Richard Smalley will be a witness at the Energy and Natural Resources Committee oversight hearing on the sustainable low-emission generation of electricity today (Wednesday 28th April) in Washington DC. Readers who have been lucky enough to see Professor Smalleys talks on the need to bridge the terawatt energy gap, will understand how most of the issues involved with supplying renewable energy are materials, and therefore nanotechnology related.
The timing of the hearing, coming a day after Federal Reserve chairman Alan Greenspan warned that the “dramatic" rise of oil and gas futures was "an economic event that can significantly affect the long-term path of the US economy", could hardly have been more significant.
Renewable energy brings together two of the hottest current investment segments, nanotechnology and clean tech. While pundits have long been predicting that nanotechnology will attract a billion dollars a year in VC funding, clean tech has been attracting that for the past two years.
It really brings home a fundamental point about investing in nanotechnology. No one invests solely in a technology; they look at its applications. Nanosolar, Nanosys, Konarka and a host of other companies are all powering ahead making flexible solar cells comparable in price and efficiency to silicon ones.

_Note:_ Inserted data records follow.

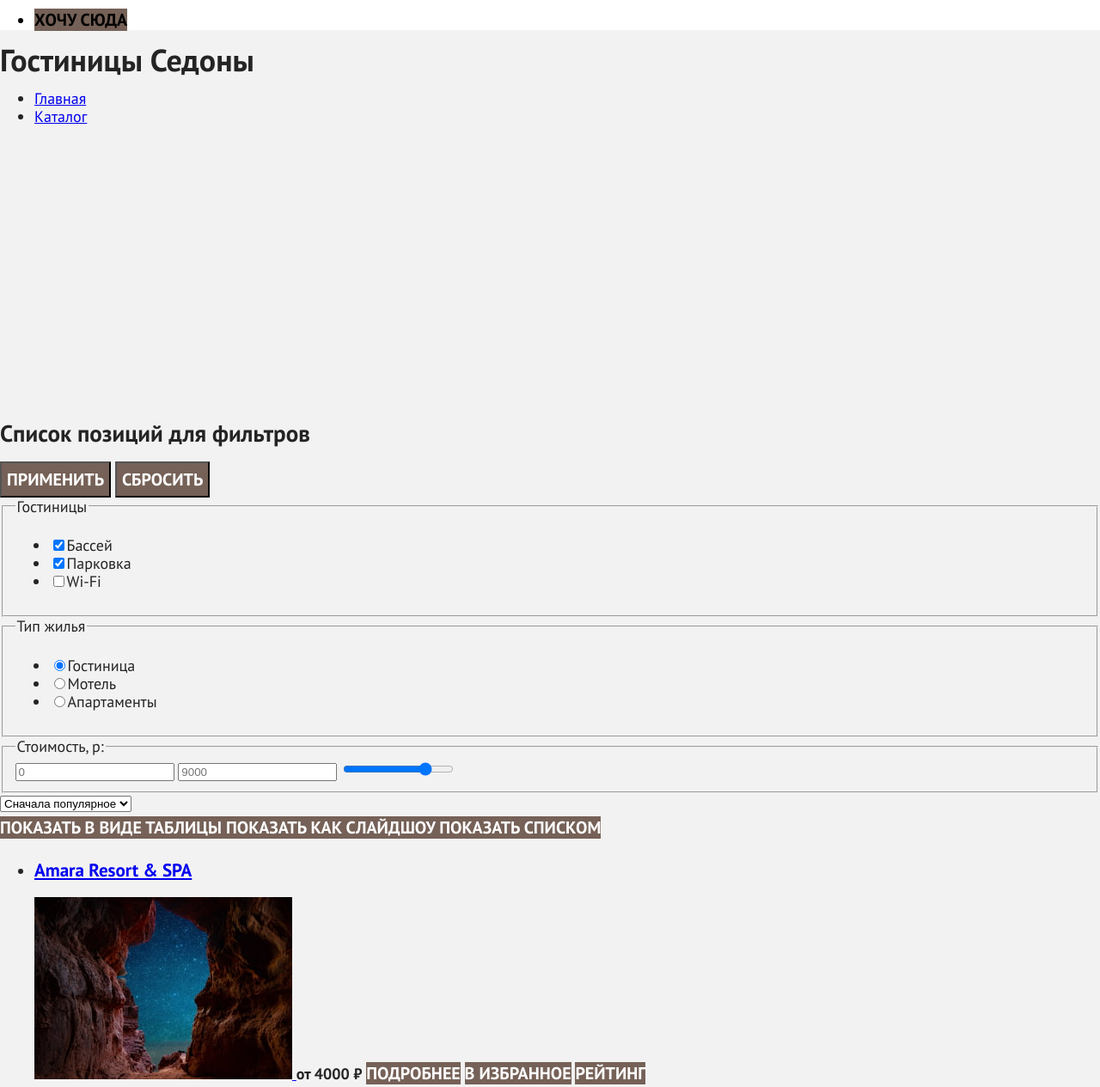
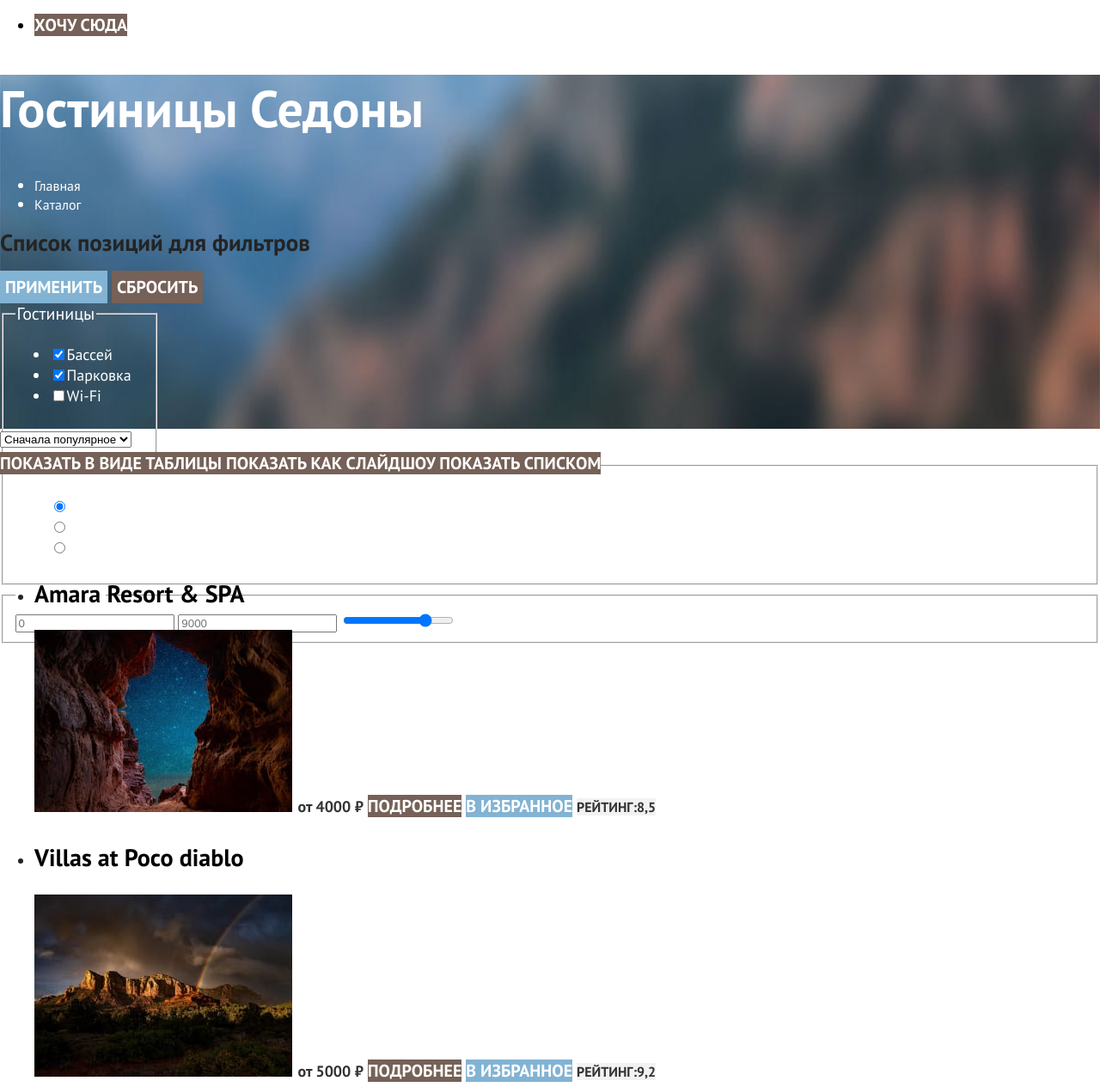
Before and after one commit to htmlacademy-htmlcss/2098045-sedona-35, a plain HTML site: page catalog.html in a window 1280 px wide. Shown: the part 300-1565 px from the top of the page at 86% size. Drawn offline with Linux system fonts and the light colour scheme; files whose address does not match are found by name.

Commit message:
Внесла изменения в стили

```diff
--- a/catalog.html
+++ b/catalog.html
@@ -62,15 +62,14 @@
 						<a class="breadcrumbs-link" aria-current="page" href="catalog.html">Каталог</a>
 					</li>
 				</ul>
-			</header>
 
 			<section>
 
 				<!-- Фильтр -->
 				<h2 class="visual-hidden">Список позиций для фильтров</h2>
 				<form class="catalog-filter" action="https://echo.htmlcademy.ru" method="get">
-					<button class="button" type="submit">Применить</button>
-					<button class="button" type="submit">Сбросить</button>
+					<button class="button use" type="submit">Применить</button>
+					<button class="button" type="submit colorless">Сбросить</button>
 
 					<fieldset class="catalog-infrostructure-group">
 						<legend class="catalog-filter-title">Гостиницы</legend>
@@ -110,11 +109,13 @@
 						<input type="range" name="range" id="prise" min="0" max="9000" value="7000" step="1">
 					</fieldset>
 
-				</form>
+					</form>
 
 			</section>
+		</header>
 
 			<!-- Сортировка отелей -->
+		<div class="catalog-select">
 			<select class="select-control" aria-label="Сортировка">
 				<option value="popular">Сначала популярное</option>
 				<option value="cheap">Сначала дешёвое</option>
@@ -132,6 +133,7 @@
 					<span class="visually-hidden">Показать списком</span>
 				</a>
 			</div>
+		</div>
 
 			<!-- Список отелей -->
 			<ul class="hotels-list">
@@ -142,8 +144,8 @@
 					</a>
 					<b class="hotels-card-price">от 4000 ₽</b>
 					<a class="hotels-card-button button" href="#">Подробнее</a>
-					<a class="hotels-card-button button elected" href="#">В избранное</a>
-					<a class="hotels-card-button button level" href="#">Рейтинг</a>
+					<a class="hotels-card-button button favorites" href="#">В избранное</a>
+					<a class="hotels-card-button button rating" href="#">Рейтинг:<span>8,5</span></a>
 				</li>
 
 				<li class="hotels-card">
@@ -153,8 +155,8 @@
 					</a>
 					<b class="hotels-card-price">от 5000 ₽</b>
 					<a class="hotels-card-button button" href="#">Подробнее</a>
-					<a class="hotels-card-button button elected" href="#">В избранное</a>
-					<a class="hotels-card-button button level" href="#">Рейтинг</a>
+					<a class="hotels-card-button button favorites" href="#">В избранное</a>
+					<a class="hotels-card-button button rating" href="#">Рейтинг:<span>9,2</span></a>
 				</li>
 
 				<li class="hotels-card">
@@ -164,8 +166,8 @@
 					</a>
 					<b class="hotels-card-price">от 2500 ₽</b>
 					<a class="hotels-card-button button" href="#">Подробнее</a>
-					<a class="hotels-card-button button elected" href="#">В избранное</a>
-					<a class="hotels-card-button button level" href="#">Рейтинг</a>
+					<a class="hotels-card-button button favorites" href="#">В избранное</a>
+					<a class="hotels-card-button button rating" href="#">Рейтинг:<span>6,9</span></a>
 				</li>
 				<li class="hotels-card">
 					<a class="hotels-card-link" href="hotels.html">
@@ -174,8 +176,8 @@
 					</a>
 					<b class="hotels-card-price">от 1500 ₽</b>
 					<a class="hotels-card-button button" href="#">Подробнее</a>
-					<a class="hotels-card-button button elected" href="#">В избранное</a>
-					<a class="hotels-card-button button level" href="#">Рейтинг</a>
+					<a class="hotels-card-button button favorites" href="#">В избранное</a>
+					<a class="hotels-card-button button rating" href="#">Рейтинг:<span>5,0</span></a>
 				</li>
 
 			</ul>
@@ -187,7 +189,7 @@
 					</a>
 				</li>
 				<li class="pagination-item">
-					<a class="pagination-link" href="https://htmlacademy.ru" aria-current="page">1</a>
+					<a class="pagination-link pagination-current" href="https://htmlacademy.ru" aria-current="page">1</a>
 				</li>
 				<li class="pagination-item">
 					<a class="pagination-link" href="#">2</a>
--- a/styles/style.css
+++ b/styles/style.css
@@ -26,7 +26,7 @@ body {
 	font-weight: 400px;
 	font-size: 18px;
 	line-height: 21px;
-	background-color: #f2f2f2;
+	background-color: #ffffff;
 	color: #242424;
 }
 
@@ -40,7 +40,10 @@ body {
 	background-color: #756157;
 	text-decoration: none;
 	text-transform: uppercase;
+	border: none;
 }
+
+
 
 
 /* Pages */
@@ -53,6 +56,18 @@ body {
 
 .navigation-item {
 	margin-bottom: 20px;
+}
+
+.navigation-link.button {
+	font-family: inherit;
+	font-size: 20px;
+	line-height: 36px;
+	font-weight: 700;
+	text-align: center;
+	color: #ffffff;
+	background-color: #756157;
+	text-decoration: none;
+	text-transform: uppercase;
 }
 
 .navigation-item:last-child {
@@ -173,6 +188,7 @@ body {
 	font-weight: 700px;
 	font-size: 20px;
 	line-height: 36px;
+	border: none;
 }
 
 .page-footer-social {
@@ -188,6 +204,11 @@ body {
 	text-align: center;
 }
 
+.page-footer-social {
+	background-image: url("/images/logo-htmlacademy.svg");
+	background-repeat: no-repeat;
+}
+
 
 img {
 	max-width: 100%;
@@ -195,10 +216,139 @@ img {
 	object-fit: contain;
 }
 
-/* Catalod */
+
+
+/* Catalog */
+
 .inner-header {
 	height: 412px;
-	background-image: url("images/Catalog-filter.jpg");
+	background-image: url("/images/Catalog-filter.jpg");
 	background-repeat: no-repeat;
-	background-size: 100% auto;
+	background-size: 100% 412px;
+	background-color:#ffffff;
 }
+
+.inner-header h1 {
+	color:#ffffff;
+	font-weight: 700px;
+	font-size: 60px;
+	line-height: 78px;
+}
+
+/* Хлебные крошки */
+.breadcrumbs-item {
+	color: #ffffff;
+}
+
+/* Link */
+.breadcrumbs-link {
+	font-family: inherit;
+	font-weight: 400px;
+	font-size: 16px;
+	line-height: 21px;
+	text-decoration: none;
+	color: #ffffff;
+}
+
+
+/* Фильтры, инфроструктура*/
+
+.catalog-infrostructure-group {
+	width: 150px;
+	height: 155px;
+}
+.catalog-filter-title {
+	font-weight: 700px;
+	font-size: 20px;
+	line-height: 24px;
+}
+
+.catalog-filter {
+	font-weight: 400px;
+	font-size: 18px;
+	line-height: 24px;
+	color: #ffffff;
+
+}
+
+
+/* Кнопки*/
+.button.use {
+	background-color: #82b3d3;
+	font-weight: 700px;
+	font-size: 20px;
+	line-height: 36px;
+	border: none;
+}
+
+.hotels-card-button.favorites {
+	background-color: #82b3d3;
+	font-weight: 700px;
+	font-size: 20px;
+	line-height: 36px;
+	border: none;
+}
+
+.hotels-card-button.rating {
+	background-color: #F2F2F2;
+	font-weight: 400px;
+	font-size: 16px;
+	line-height: 20px;
+	border: none;
+	color: #333333;
+
+}
+
+
+/* Сортировка */
+.catalog-select {
+	height:150px;
+
+}
+.select-control option {
+	font-weight: 400px;
+	font-size: 14px;
+	line-height: 20px;
+
+}
+
+
+/* Список отелей */
+.hotels-card-link {
+	font-weight: 700px;
+	font-size: 24px;
+	line-height: 28px;
+	color: #000000;
+	text-decoration: none;
+}
+
+/* Price */
+.hotels-card-price {
+	font-weight: 400px;
+	font-size: 18px;
+	line-height: 21px;
+	color: #333333;
+}
+
+/* Link */
+.pagination {
+	background-color: #ffffff;
+}
+
+.pagination-link {
+	color: #ffffff;
+	background-color:  #82B3D3;
+	text-decoration: none;
+	font-size: 20px;
+	line-height: 36px;
+	font-weight: 700;
+  }
+
+  .pagination-current {
+	color: #242424;
+  	background-color: #F2F2F2;
+}
+
+.pagination-disabled {
+	background-color: #82B3D3;
+  }
```
Also changed, not shown: index.html (+1 -1 lines).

We’ll stick our necks out and predict that if the Nanosys IPO goes smoothly, one of the next wave will be a clean (nano)tech company.